__The problem__. Nothing may be left out of the listing below but its images; repeat the rest exactly.

====== Records for this task ======

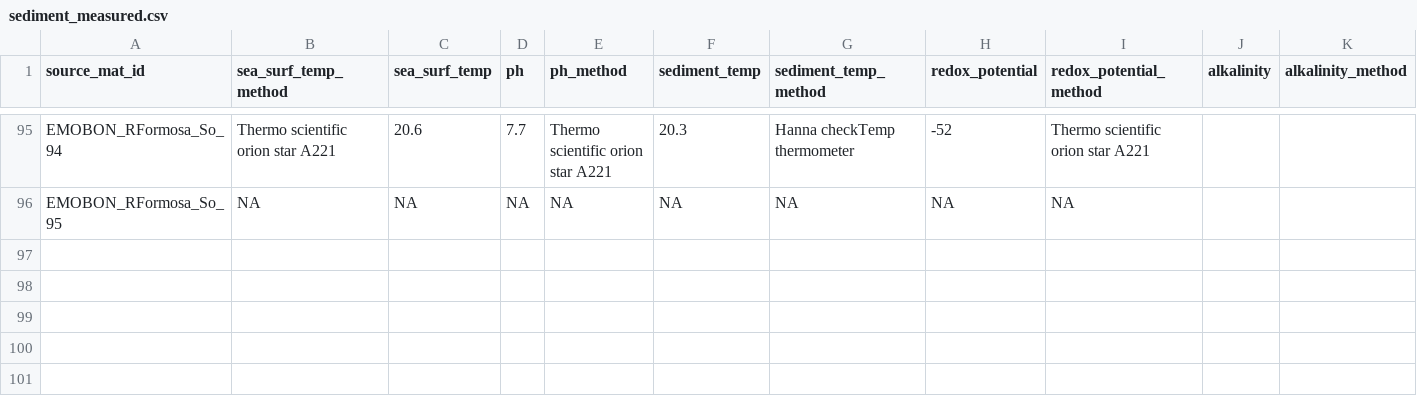
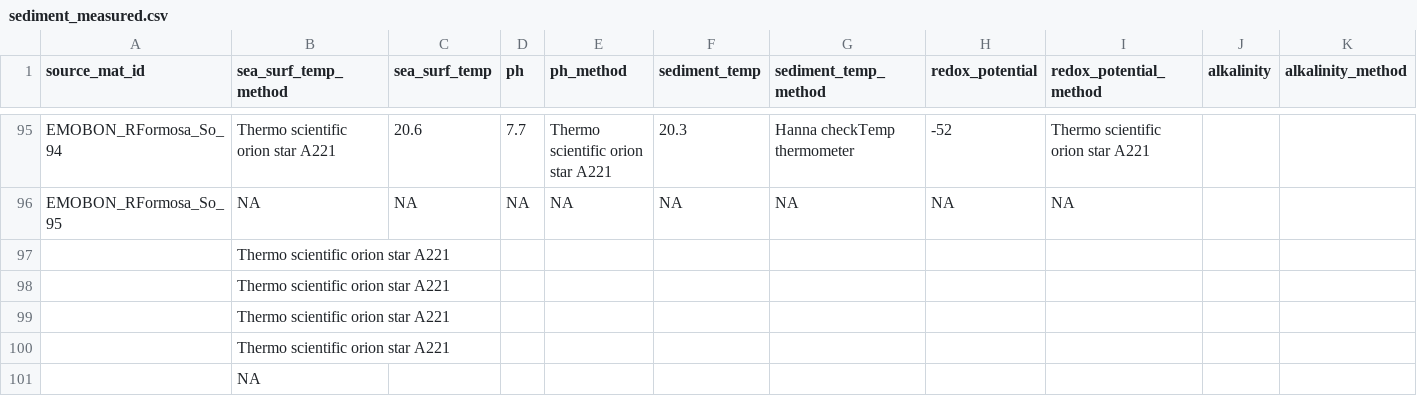
Before and after one commit to emo-bon/observatory-rformosa-crate, a CSV file: logsheets/raw/sediment_measured.csv, drawn as a sheet; only a part is shown, gaps mark what is left out; rows hold the shown columns only; the diff names each change by its address in the sheet, - before the commit and + after, or states it on an @@ line.

```diff
--- a/logsheets/raw/sediment_measured.csv
+++ b/logsheets/raw/sediment_measured.csv
+row 97:  | Thermo scientific orion star A221
+row 98:  | Thermo scientific orion star A221
+row 99:  | Thermo scientific orion star A221
+row 100:  | Thermo scientific orion star A221
+row 101:  | NA
```
Also changed, not shown: logsheets/raw/sediment_sampling.csv, logsheets/raw/water_measured.csv, 1 other file.
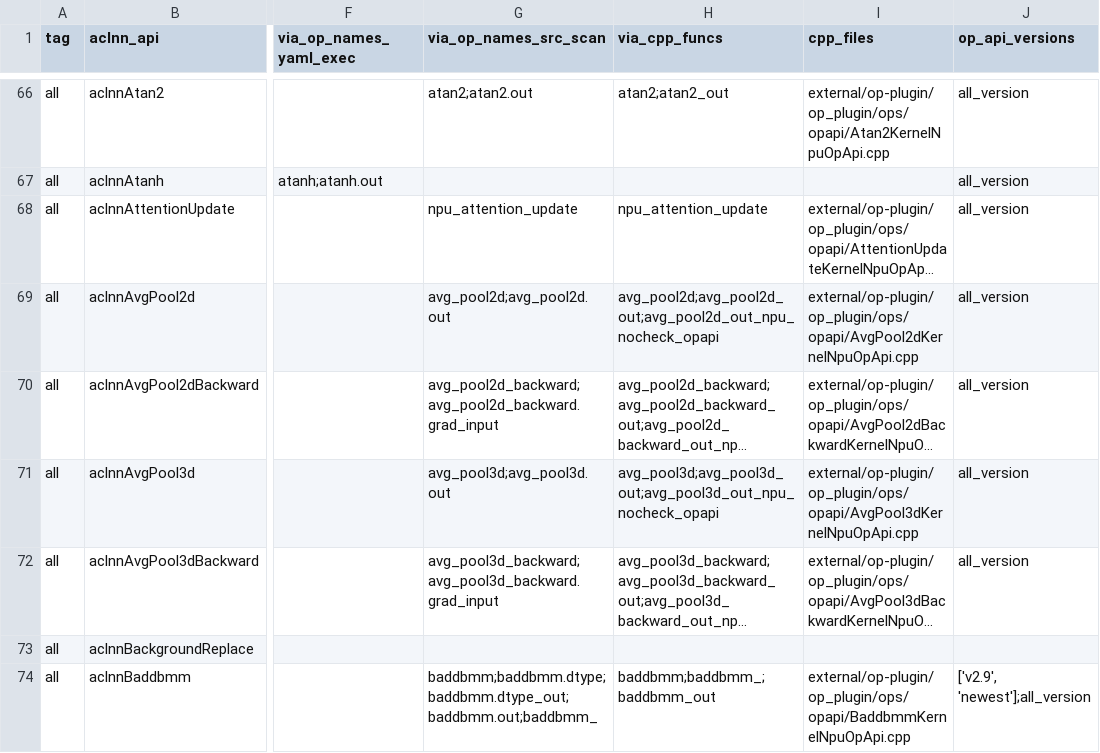
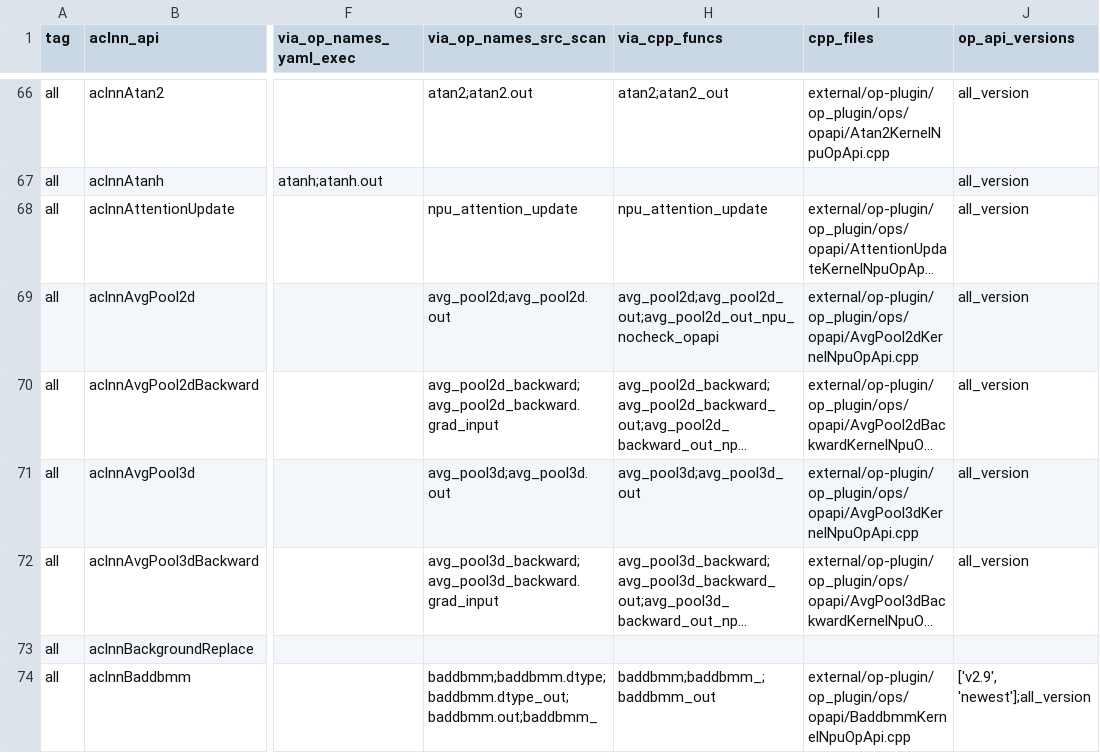
Before and after one commit to Fzilan/aclnn-dashboard, a CSV file: data/reports/aclnn_to_torch_npu.csv, drawn as a sheet; only a part is shown, gaps mark what is left out; long unchanged cells end in …; the diff names each change by its address in the sheet, - before the commit and + after, or states it on an @@ line.

```diff
--- a/data/reports/aclnn_to_torch_npu.csv
+++ b/data/reports/aclnn_to_torch_npu.csv
-H71 (via_cpp_funcs): avg_pool3d;avg_pool3d_out;avg_pool3d_out_npu_nocheck_opapi
+H71 (via_cpp_funcs): avg_pool3d;avg_pool3d_out
```
Also changed, not shown: 3 other files.
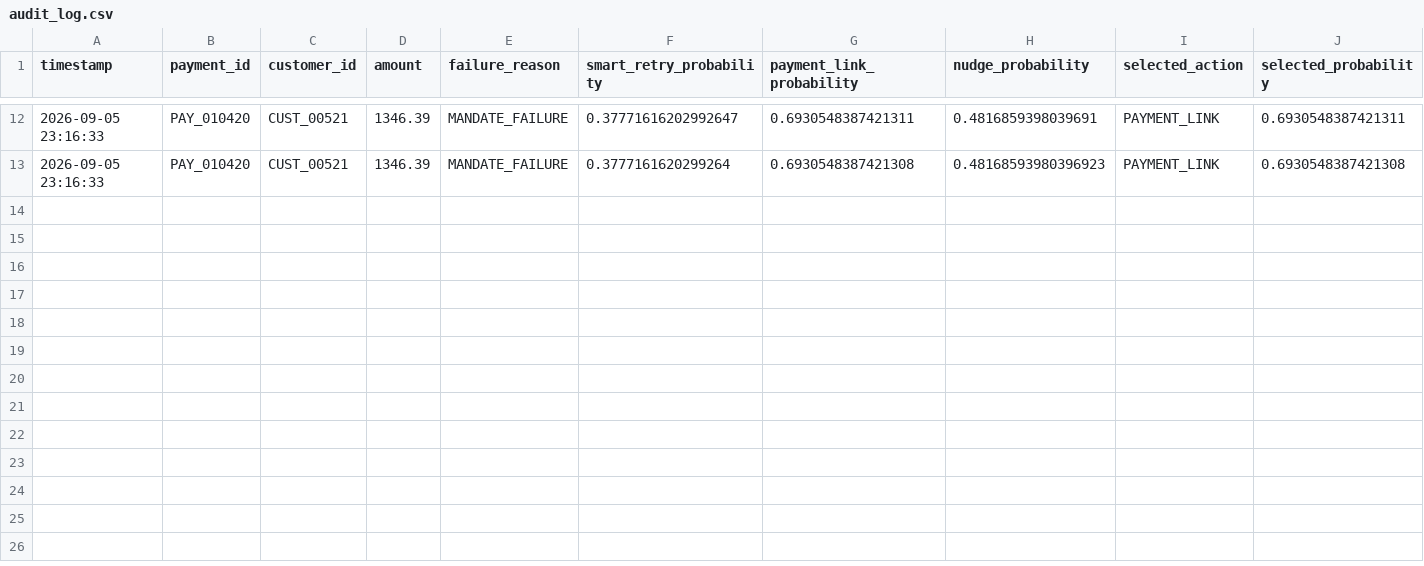
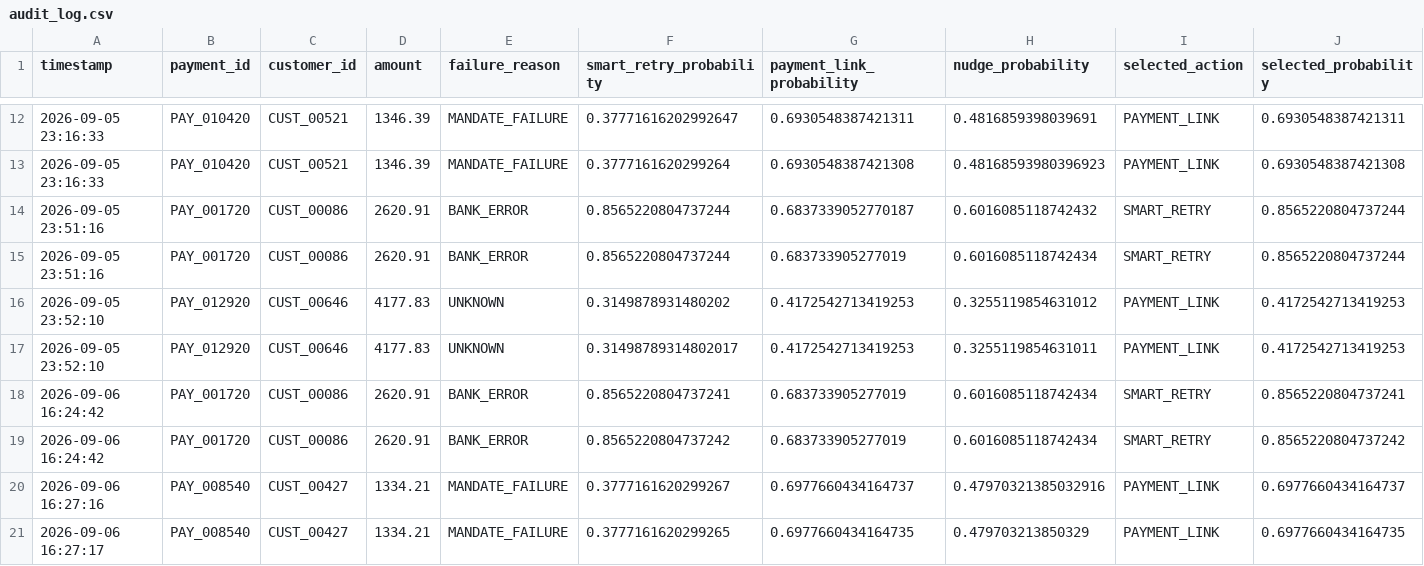
Before and after one commit to bot150/Recoup, a CSV file: data/audit_log.csv, drawn as a sheet; only a part is shown, gaps mark what is left out; rows hold the shown columns only; the diff names each change by its address in the sheet, - before the commit and + after, or states it on an @@ line.

```diff
--- a/data/audit_log.csv
+++ b/data/audit_log.csv
+row 14: 2026-09-05 23:51:16 | PAY_001720 | CUST_00086 | 2620.91 | BANK_ERROR | 0.8565220804737244 | 0.6837339052770187 | 0.6016085118742432 | SMART_RETRY | 0.8565220804737244
+row 15: 2026-09-05 23:51:16 | PAY_001720 | CUST_00086 | 2620.91 | BANK_ERROR | 0.8565220804737244 | 0.683733905277019 | 0.6016085118742434 | SMART_RETRY | 0.8565220804737244
+row 16: 2026-09-05 23:52:10 | PAY_012920 | CUST_00646 | 4177.83 | UNKNOWN | 0.3149878931480202 | 0.4172542713419253 | 0.3255119854631012 | PAYMENT_LINK | 0.4172542713419253
+row 17: 2026-09-05 23:52:10 | PAY_012920 | CUST_00646 | 4177.83 | UNKNOWN | 0.31498789314802017 | 0.4172542713419253 | 0.3255119854631011 | PAYMENT_LINK | 0.4172542713419253
+row 18: 2026-09-06 16:24:42 | PAY_001720 | CUST_00086 | 2620.91 | BANK_ERROR | 0.8565220804737241 | 0.683733905277019 | 0.6016085118742434 | SMART_RETRY | 0.8565220804737241
+row 19: 2026-09-06 16:24:42 | PAY_001720 | CUST_00086 | 2620.91 | BANK_ERROR | 0.8565220804737242 | 0.683733905277019 | 0.6016085118742434 | SMART_RETRY | 0.8565220804737242
+row 20: 2026-09-06 16:27:16 | PAY_008540 | CUST_00427 | 1334.21 | MANDATE_FAILURE | 0.3777161620299267 | 0.6977660434164737 | 0.47970321385032916 | PAYMENT_LINK | 0.6977660434164737
+row 21: 2026-09-06 16:27:17 | PAY_008540 | CUST_00427 | 1334.21 | MANDATE_FAILURE | 0.3777161620299265 | 0.6977660434164735 | 0.479703213850329 | PAYMENT_LINK | 0.6977660434164735
```
Also changed, not shown: data/evaluation_payments.csv, 11 other files.
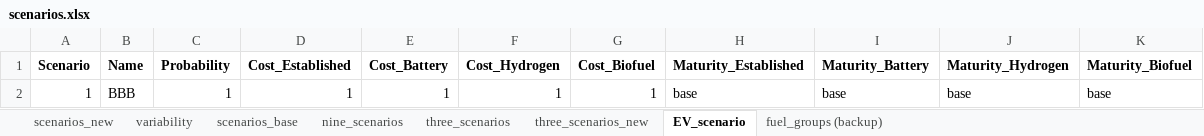
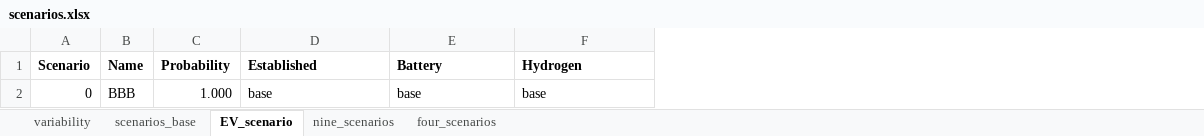
Before and after one commit to SteffenBakker/STraM_ntnu_development, an Excel workbook: Data/scenarios.xlsx, sheet EV_scenario, drawn as a sheet; values as stored, in another font and other column widths than the file's, no borders; removed rows and columns are numbered as before the commit, all else as after; the diff names each change by its address in the sheet, - before the commit and + after, or states it on an @@ line.

Commit message:
updated scenario reading

```diff
--- a/Data/scenarios.xlsx (sheet EV_scenario)
+++ b/Data/scenarios.xlsx (sheet EV_scenario)
-sheet tab: three_scenarios
+sheet tab: four_scenarios
-sheet tab: scenarios_new
-sheet tab: three_scenarios_new
-sheet tab: fuel_groups (backup)
@@ sheet tab order changed: variability | scenarios_base | EV_scenario | nine_scenarios | four_scenarios @@
-column D (Cost_Established), row 2: 1
-column E (Cost_Battery), row 2: 1
-column F (Cost_Hydrogen), row 2: 1
-column G (Cost_Biofuel), row 2: 1
-column K (Maturity_Biofuel), row 2: base
-D1: Maturity_Established
+D1: Established
-E1: Maturity_Battery
+E1: Battery
-F1: Maturity_Hydrogen
+F1: Hydrogen
-A2 (Scenario): 1
+A2 (Scenario): 0
-C2 (Probability): 1
+C2 (Probability): 1.000
```
Also changed, not shown: sheet scenarios_base, sheet four_scenarios, sheet nine_scenarios, 6 other files.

======

__Exercise output__.
Before and after one commit to emo-bon/observatory-rformosa-crate, a CSV file: logsheets/raw/sediment_measured.csv, drawn as a sheet; only a part is shown, gaps mark what is left out; rows hold the shown columns only; the diff names each change by its address in the sheet, - before the commit and + after, or states it on an @@ line.

```diff
--- a/logsheets/raw/sediment_measured.csv
+++ b/logsheets/raw/sediment_measured.csv
+row 97:  | Thermo scientific orion star A221
+row 98:  | Thermo scientific orion star A221
+row 99:  | Thermo scientific orion star A221
+row 100:  | Thermo scientific orion star A221
+row 101:  | NA
```
Also changed, not shown: logsheets/raw/sediment_sampling.csv, logsheets/raw/water_measured.csv, 1 other file.
Before and after one commit to Fzilan/aclnn-dashboard, a CSV file: data/reports/aclnn_to_torch_npu.csv, drawn as a sheet; only a part is shown, gaps mark what is left out; long unchanged cells end in …; the diff names each change by its address in the sheet, - before the commit and + after, or states it on an @@ line.

```diff
--- a/data/reports/aclnn_to_torch_npu.csv
+++ b/data/reports/aclnn_to_torch_npu.csv
-H71 (via_cpp_funcs): avg_pool3d;avg_pool3d_out;avg_pool3d_out_npu_nocheck_opapi
+H71 (via_cpp_funcs): avg_pool3d;avg_pool3d_out
```
Also changed, not shown: 3 other files.
Before and after one commit to bot150/Recoup, a CSV file: data/audit_log.csv, drawn as a sheet; only a part is shown, gaps mark what is left out; rows hold the shown columns only; the diff names each change by its address in the sheet, - before the commit and + after, or states it on an @@ line.

```diff
--- a/data/audit_log.csv
+++ b/data/audit_log.csv
+row 14: 2026-09-05 23:51:16 | PAY_001720 | CUST_00086 | 2620.91 | BANK_ERROR | 0.8565220804737244 | 0.6837339052770187 | 0.6016085118742432 | SMART_RETRY | 0.8565220804737244
+row 15: 2026-09-05 23:51:16 | PAY_001720 | CUST_00086 | 2620.91 | BANK_ERROR | 0.8565220804737244 | 0.683733905277019 | 0.6016085118742434 | SMART_RETRY | 0.8565220804737244
+row 16: 2026-09-05 23:52:10 | PAY_012920 | CUST_00646 | 4177.83 | UNKNOWN | 0.3149878931480202 | 0.4172542713419253 | 0.3255119854631012 | PAYMENT_LINK | 0.4172542713419253
+row 17: 2026-09-05 23:52:10 | PAY_012920 | CUST_00646 | 4177.83 | UNKNOWN | 0.31498789314802017 | 0.4172542713419253 | 0.3255119854631011 | PAYMENT_LINK | 0.4172542713419253
+row 18: 2026-09-06 16:24:42 | PAY_001720 | CUST_00086 | 2620.91 | BANK_ERROR | 0.8565220804737241 | 0.683733905277019 | 0.6016085118742434 | SMART_RETRY | 0.8565220804737241
+row 19: 2026-09-06 16:24:42 | PAY_001720 | CUST_00086 | 2620.91 | BANK_ERROR | 0.8565220804737242 | 0.683733905277019 | 0.6016085118742434 | SMART_RETRY | 0.8565220804737242
+row 20: 2026-09-06 16:27:16 | PAY_008540 | CUST_00427 | 1334.21 | MANDATE_FAILURE | 0.3777161620299267 | 0.6977660434164737 | 0.47970321385032916 | PAYMENT_LINK | 0.6977660434164737
+row 21: 2026-09-06 16:27:17 | PAY_008540 | CUST_00427 | 1334.21 | MANDATE_FAILURE | 0.3777161620299265 | 0.6977660434164735 | 0.479703213850329 | PAYMENT_LINK | 0.6977660434164735
```
Also changed, not shown: data/evaluation_payments.csv, 11 other files.
Before and after one commit to SteffenBakker/STraM_ntnu_development, an Excel workbook: Data/scenarios.xlsx, sheet EV_scenario, drawn as a sheet; values as stored, in another font and other column widths than the file's, no borders; removed rows and columns are numbered as before the commit, all else as after; the diff names each change by its address in the sheet, - before the commit and + after, or states it on an @@ line.

Commit message:
updated scenario reading

```diff
--- a/Data/scenarios.xlsx (sheet EV_scenario)
+++ b/Data/scenarios.xlsx (sheet EV_scenario)
-sheet tab: three_scenarios
+sheet tab: four_scenarios
-sheet tab: scenarios_new
-sheet tab: three_scenarios_new
-sheet tab: fuel_groups (backup)
@@ sheet tab order changed: variability | scenarios_base | EV_scenario | nine_scenarios | four_scenarios @@
-column D (Cost_Established), row 2: 1
-column E (Cost_Battery), row 2: 1
-column F (Cost_Hydrogen), row 2: 1
-column G (Cost_Biofuel), row 2: 1
-column K (Maturity_Biofuel), row 2: base
-D1: Maturity_Established
+D1: Established
-E1: Maturity_Battery
+E1: Battery
-F1: Maturity_Hydrogen
+F1: Hydrogen
-A2 (Scenario): 1
+A2 (Scenario): 0
-C2 (Probability): 1
+C2 (Probability): 1.000
```
Also changed, not shown: sheet scenarios_base, sheet four_scenarios, sheet nine_scenarios, 6 other files.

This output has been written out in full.